In Hillsdale County that means that Waldron (131 students), Litchfield (132), North Adams-Jerome (149) and Camden-Frontier (155) would qualify, while Pittsford (224) was one student over this past school year.
While some schools in the state, especially a handful in the “thumb” and Upper Peninsula, already have eight-man contests scheduled for the upcoming season, MHSAA playoffs for the sport won’t take flight until 2010.
With the basics outlined, there are dozens of questions already filtering through my mind. Questions that I will seek to find answers to over the next few months and questions that area schools must proactively consider.
My initial reaction is that county residents are often resistant to any sort of change from the status quo and 11-man football is all they know. Most fans grew up playing it, it has always been the style of the beloved pro and college games and “if it ain’t broke, don’t fix it.”
I understand that, but lets consider a few things.
North Adams-Jerome, once a league title contender every year, has just 11 wins the past four seasons, their head coach has admitted he wishes he had more kids who loved the game with the passion he once did, and they have been struggling to get numbers in several sports since the day I took over.
In Litchfield, enrollment continues to dwindle, head coaches don’t stick around and many Friday nights it’s so bad that they don’t even call their score in.
Waldron is an interesting case because they have found a whole new level of success, three straight winning seasons after 11 consecutive losing seasons, but they still have just 131 students and I don’t see an influx of new residents rushing to the town anytime soon.
Camden-Frontier seems to have a stable athletic program right now, and despite a couple of down years on the gridiron former Redskins AD Brad Bohner said he thinks eight-man football “is a good idea, just not for his school right now”.
And I don’t think his mindset is at all unique.
Taking on eight-man football is admitting that you’re as small as your enrollment indicates, and it also means coaches, players and fans have a whole new game to learn, teach and digest.
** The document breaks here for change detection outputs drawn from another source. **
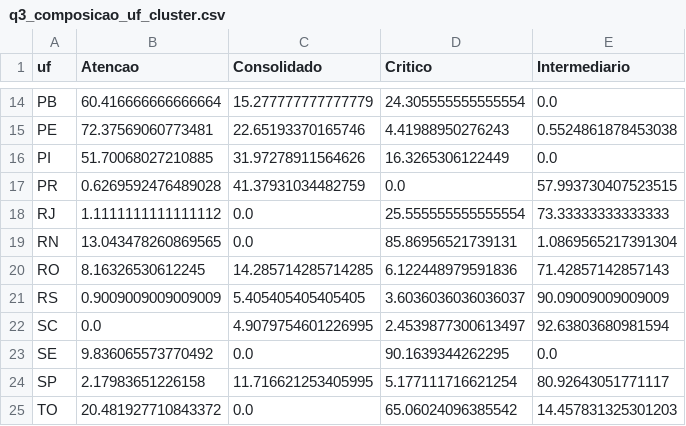
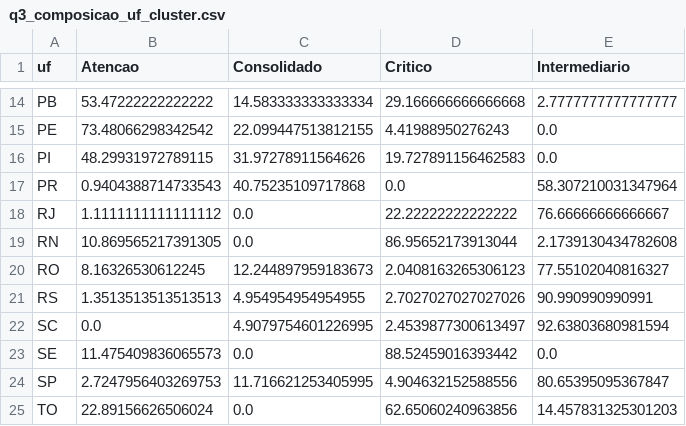
Before and after one commit to HitaloUzan/1IAST-Tech-Challenge-Fase-3, a CSV file: reports/q3_composicao_uf_cluster.csv, drawn as a sheet; only a part is shown, gaps mark what is left out; the diff covers the shown part only; the diff names each change by its address in the sheet, - before the commit and + after, or states it on an @@ line.

```diff
--- a/reports/q3_composicao_uf_cluster.csv
+++ b/reports/q3_composicao_uf_cluster.csv
-B14 (Atencao): 60.416666666666664
+B14 (Atencao): 53.47222222222222
-C14 (Consolidado): 15.277777777777779
+C14 (Consolidado): 14.583333333333334
-D14 (Critico): 24.305555555555554
+D14 (Critico): 29.166666666666668
-E14 (Intermediario): 0.0
+E14 (Intermediario): 2.7777777777777777
-B15 (Atencao): 72.37569060773481
+B15 (Atencao): 73.48066298342542
-C15 (Consolidado): 22.65193370165746
+C15 (Consolidado): 22.099447513812155
-E15 (Intermediario): 0.5524861878453038
+E15 (Intermediario): 0.0
-B16 (Atencao): 51.70068027210885
+B16 (Atencao): 48.29931972789115
-D16 (Critico): 16.3265306122449
+D16 (Critico): 19.727891156462583
-B17 (Atencao): 0.6269592476489028
+B17 (Atencao): 0.9404388714733543
-C17 (Consolidado): 41.37931034482759
+C17 (Consolidado): 40.75235109717868
-E17 (Intermediario): 57.993730407523515
+E17 (Intermediario): 58.307210031347964
-D18 (Critico): 25.555555555555554
+D18 (Critico): 22.22222222222222
-E18 (Intermediario): 73.33333333333333
+E18 (Intermediario): 76.66666666666667
-B19 (Atencao): 13.043478260869565
+B19 (Atencao): 10.869565217391305
-D19 (Critico): 85.86956521739131
+D19 (Critico): 86.95652173913044
-E19 (Intermediario): 1.0869565217391304
+E19 (Intermediario): 2.1739130434782608
-C20 (Consolidado): 14.285714285714285
+C20 (Consolidado): 12.244897959183673
-D20 (Critico): 6.122448979591836
+D20 (Critico): 2.0408163265306123
-E20 (Intermediario): 71.42857142857143
+E20 (Intermediario): 77.55102040816327
-B21 (Atencao): 0.9009009009009009
+B21 (Atencao): 1.3513513513513513
-C21 (Consolidado): 5.405405405405405
+C21 (Consolidado): 4.954954954954955
-D21 (Critico): 3.6036036036036037
+D21 (Critico): 2.7027027027027026
-E21 (Intermediario): 90.09009009009009
+E21 (Intermediario): 90.990990990991
-B23 (Atencao): 9.836065573770492
+B23 (Atencao): 11.475409836065573
-D23 (Critico): 90.1639344262295
+D23 (Critico): 88.52459016393442
-B24 (Atencao): 2.17983651226158
+B24 (Atencao): 2.7247956403269753
-D24 (Critico): 5.177111716621254
+D24 (Critico): 4.904632152588556
-E24 (Intermediario): 80.92643051771117
+E24 (Intermediario): 80.65395095367847
-B25 (Atencao): 20.481927710843372
+B25 (Atencao): 22.89156626506024
-D25 (Critico): 65.06024096385542
+D25 (Critico): 62.65060240963856
```
Also changed, not shown: 30 edited cells elsewhere in this file, reports/feature_importance_random_forest.csv, reports/model_results.csv, 23 other files.
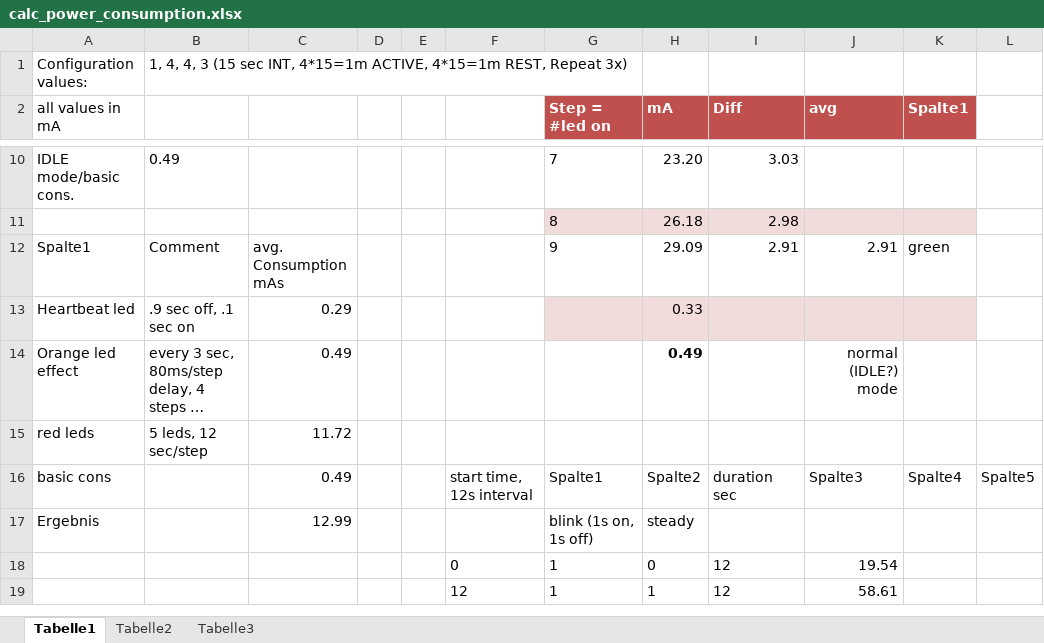
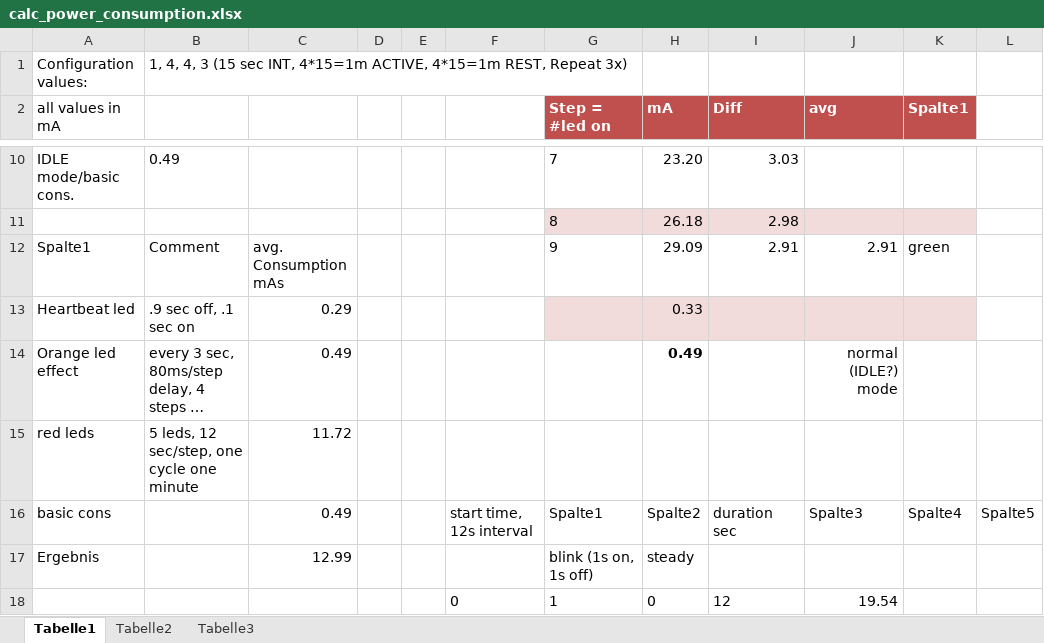
Before and after one commit to an-erd/TR, an Excel workbook: calc_power_consumption.xlsx, sheet Tabelle1, drawn as a sheet; only a part is shown, gaps mark what is left out; the shorter side is filled out with more unchanged rows; long unchanged cells end in …; values as stored, in another font and other column widths than the file's, no borders; table styles not drawn; the diff names each change by its address in the sheet, - before the commit and + after, or states it on an @@ line.

```diff
--- a/calc_power_consumption.xlsx (sheet Tabelle1)
+++ b/calc_power_consumption.xlsx (sheet Tabelle1)
-B15: 5 leds, 12 sec/step
+B15: 5 leds, 12 sec/step, one cycle one minute
```
Also changed, not shown: 1 other file.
I understand why these schools want to continue a tradition and hold onto the hope of replicating Pittsford’s magical state title run last decade, but I’m really wondering if they’re going to have a choice.
Remember this —the SCAA is loaded with schools that seemingly fit the eight-man blueprint.
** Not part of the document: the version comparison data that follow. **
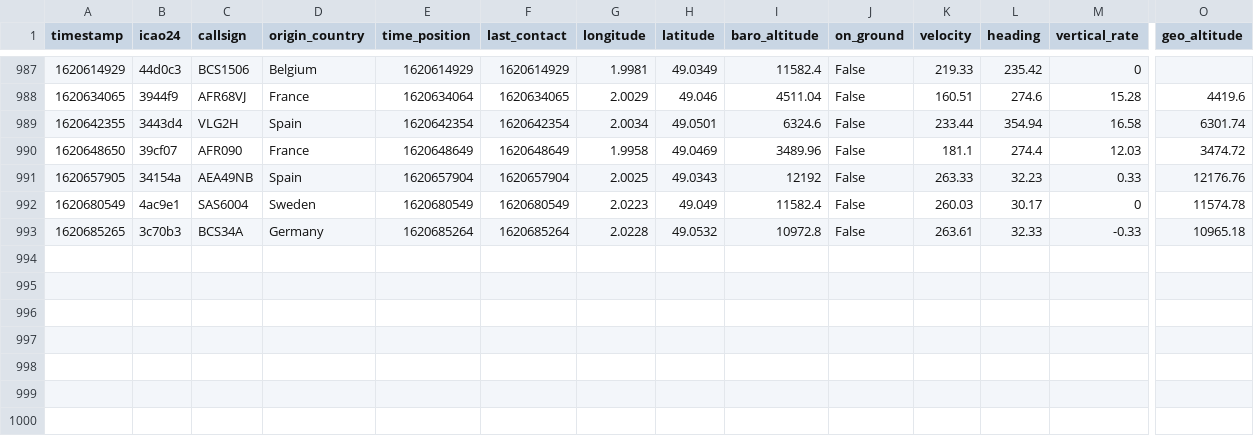
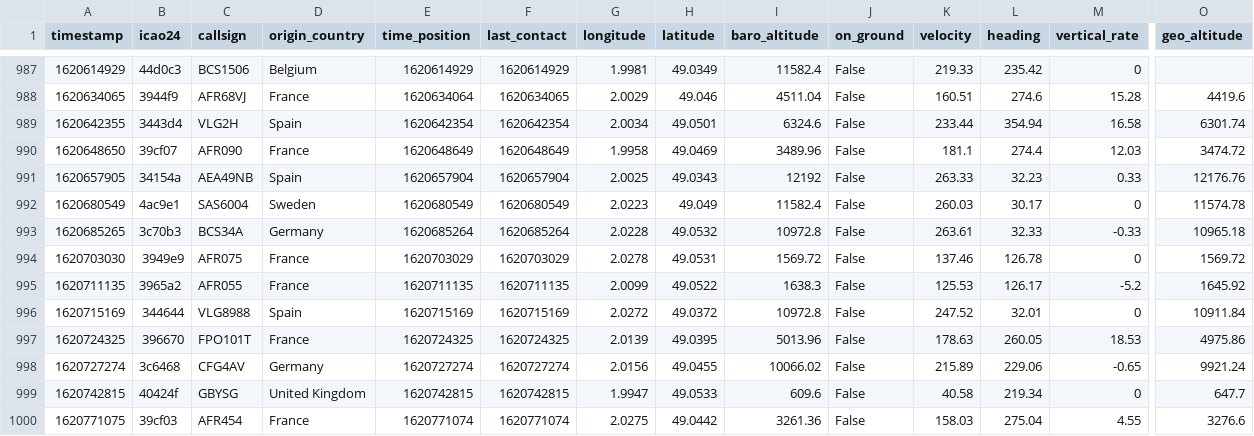
Before and after one commit to Gamma-Software/cergy_flight_radar, a CSV file: flights_over_cergy.csv, drawn as a sheet; only a part is shown, gaps mark what is left out; rows hold the shown columns only; the diff names each change by its address in the sheet, - before the commit and + after, or states it on an @@ line.

Commit message:
Update flight database over cergy

```diff
--- a/flights_over_cergy.csv
+++ b/flights_over_cergy.csv
+row 994: 1620703030 | 3949e9 | AFR075 | France | 1620703029 | 1620703029 | 2.0278 | 49.0531 | 1569.72 | False | 137.46 | 126.78 | 0 | 1569.72
+row 995: 1620711135 | 3965a2 | AFR055 | France | 1620711135 | 1620711135 | 2.0099 | 49.0522 | 1638.3 | False | 125.53 | 126.17 | -5.2 | 1645.92
+row 996: 1620715169 | 344644 | VLG8988 | Spain | 1620715169 | 1620715169 | 2.0272 | 49.0372 | 10972.8 | False | 247.52 | 32.01 | 0 | 10911.84
+row 997: 1620724325 | 396670 | FPO101T | France | 1620724325 | 1620724325 | 2.0139 | 49.0395 | 5013.96 | False | 178.63 | 260.05 | 18.53 | 4975.86
+row 998: 1620727274 | 3c6468 | CFG4AV | Germany | 1620727274 | 1620727274 | 2.0156 | 49.0455 | 10066.02 | False | 215.89 | 229.06 | -0.65 | 9921.24
+row 999: 1620742815 | 40424f | GBYSG | United Kingdom | 1620742815 | 1620742815 | 1.9947 | 49.0533 | 609.6 | False | 40.58 | 219.34 | 0 | 647.7
+row 1000: 1620771075 | 39cf03 | AFR454 | France | 1620771074 | 1620771074 | 2.0275 | 49.0442 | 3261.36 | False | 158.03 | 275.04 | 4.55 | 3276.6
```
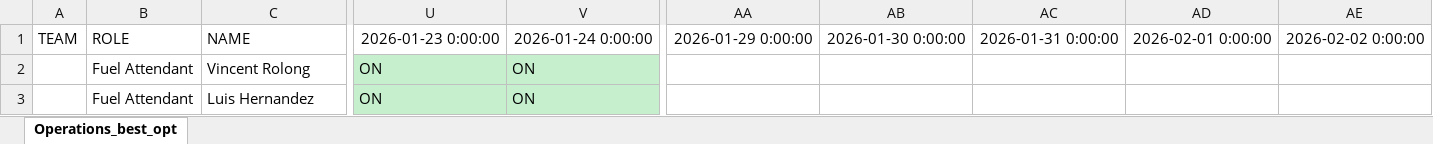
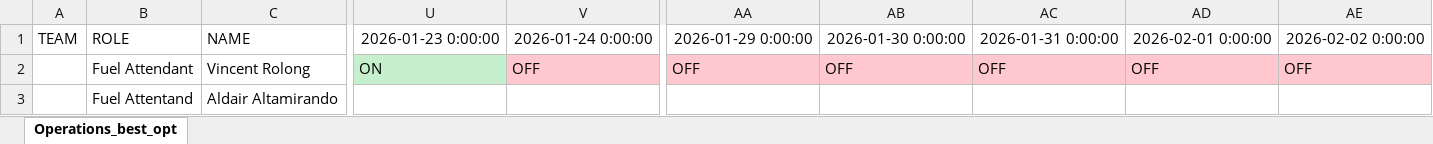
Before and after one commit to joseggch15/inboundoutbound, an Excel workbook: PlanStaffRGM.xlsx, sheet Operations_best_opt, drawn as a sheet; only a part is shown, gaps mark what is left out; values as stored, in another font and other column widths than the file's, no borders; removed rows and columns are numbered as before the commit, all else as after; rows hold the shown columns only; the diff names each change by its address in the sheet, - before the commit and + after, or states it on an @@ line.

```diff
--- a/PlanStaffRGM.xlsx (sheet Operations_best_opt)
+++ b/PlanStaffRGM.xlsx (sheet Operations_best_opt)
-V2: ON
+V2: OFF
-V2 fill: #C6EFCE
+V2 fill: #FFC7CE
-AA2: (empty)
+AA2: OFF
-AA2:AE2 fill: none
+AA2:AE2 fill: #FFC7CE
-AB2: (empty)
+AB2: OFF
-AC2: (empty)
+AC2: OFF
-AD2: (empty)
+AD2: OFF
-AE2: (empty)
+AE2: OFF
-row 3:  | Fuel Attendant | Luis Hernandez | ON | ON
+row 3:  | Fuel Attentand | Aldair Altamirando
```
Also changed, not shown: 1 other file.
Tekonsha, Burr Oak and Battle Creek St. Phil all have less than 140 students and the first two have been the laughing stock of the conference for years now.
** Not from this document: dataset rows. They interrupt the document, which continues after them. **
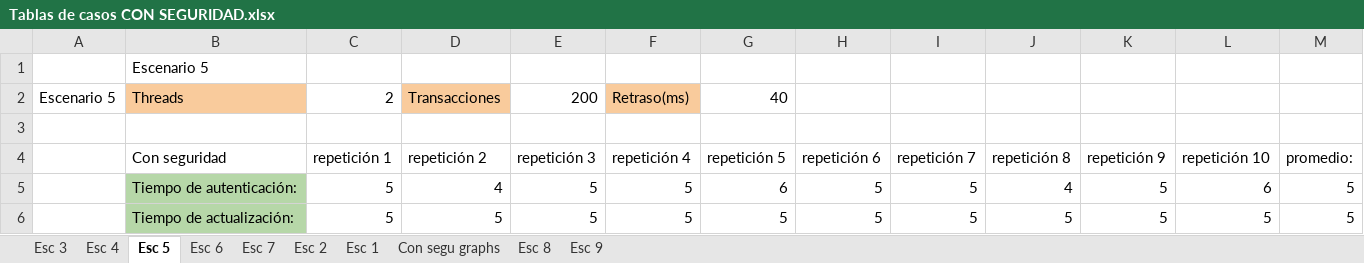
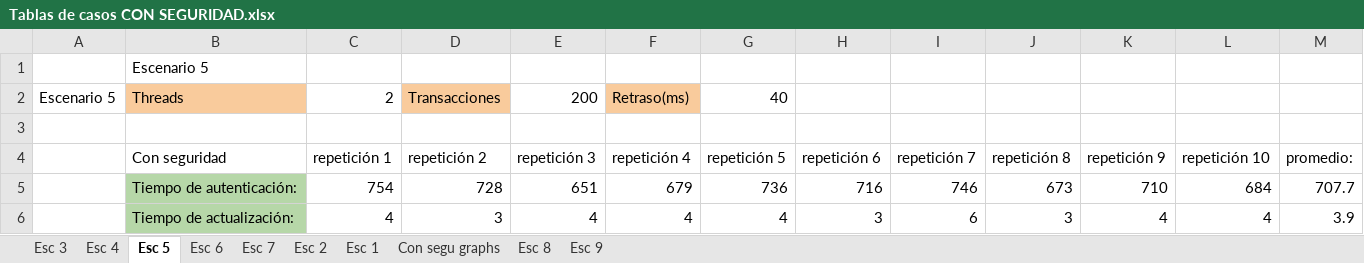
Before and after one commit to Josega149/InfracompCase2, an Excel workbook: TABLAS%20PARA%20EL%20CASO%203/Tablas de casos CON SEGURIDAD.xlsx, sheet Esc 5, drawn as a sheet; only a part is shown; values as stored, in another font and other column widths than the file's, no borders; the diff covers the shown part only; the diff names each change by its address in the sheet, - before the commit and + after, or states it on an @@ line.

```diff
--- a/TABLAS%20PARA%20EL%20CASO%203/Tablas de casos CON SEGURIDAD.xlsx (sheet Esc 5)
+++ b/TABLAS%20PARA%20EL%20CASO%203/Tablas de casos CON SEGURIDAD.xlsx (sheet Esc 5)
-C5 (repetición 1): 5
+C5 (repetición 1): 754
-D5 (repetición 2): 4
+D5 (repetición 2): 728
-E5 (repetición 3): 5
+E5 (repetición 3): 651
-F5 (repetición 4): 5
+F5 (repetición 4): 679
-G5 (repetición 5): 6
+G5 (repetición 5): 736
-H5 (repetición 6): 5
+H5 (repetición 6): 716
-I5 (repetición 7): 5
+I5 (repetición 7): 746
-J5 (repetición 8): 4
+J5 (repetición 8): 673
-K5 (repetición 9): 5
+K5 (repetición 9): 710
-L5 (repetición 10): 6
+L5 (repetición 10): 684
-M5 (promedio:): 5
+M5 (promedio:): 707.7
-C6 (repetición 1): 5
+C6 (repetición 1): 4
-D6 (repetición 2): 5
+D6 (repetición 2): 3
-E6 (repetición 3): 5
+E6 (repetición 3): 4
-F6 (repetición 4): 5
+F6 (repetición 4): 4
-G6 (repetición 5): 5
+G6 (repetición 5): 4
-H6 (repetición 6): 5
+H6 (repetición 6): 3
-I6 (repetición 7): 5
+I6 (repetición 7): 6
-J6 (repetición 8): 5
+J6 (repetición 8): 3
-K6 (repetición 9): 5
+K6 (repetición 9): 4
-L6 (repetición 10): 5
+L6 (repetición 10): 4
-M6 (promedio:): 5
+M6 (promedio:): 3.9
```
Also changed, not shown: 22 edited cells elsewhere in this sheet, sheet Esc 3, sheet Esc 4, sheet Esc 2, sheet Esc 9, sheet Esc 8, sheet Esc 6, 2 more sheets, charts or pictures.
Just imagine them wanting a fresh start in a sport geared toward small schools that just want to compete — it’s not that far fetched.
If even just Tekonsha and Burr Oak switched to the eight-man game that would leave the SCAA Division II with just four teams, meaning only three division opponents would be left on the schedule. That also means more travel dates would have to be looked at to put together eight or nine game schedules and that equals more money.
On the flip-side, if only a few schools here and there take on the challenge of starting an eight-man football program, then what will the travel costs look like?
Will three to four hour bus trips become the norm and if so, can tightening school budgets afford those or will parents be forced to come up with more cash out of their own pockets?
At this point I don’t think anyone really knows and no one is ready to be the finger that starts the domino effect.
I completely understand the wait-and-see approach at this juncture but I am interested in what Class D football fans think and what types of suggestions they might have to throw out in favor or opposition of this whole new animal.
All I know is people should be much more open to talking about eight-man football around here than they are about consolidation.
Now that’s a four-letter word.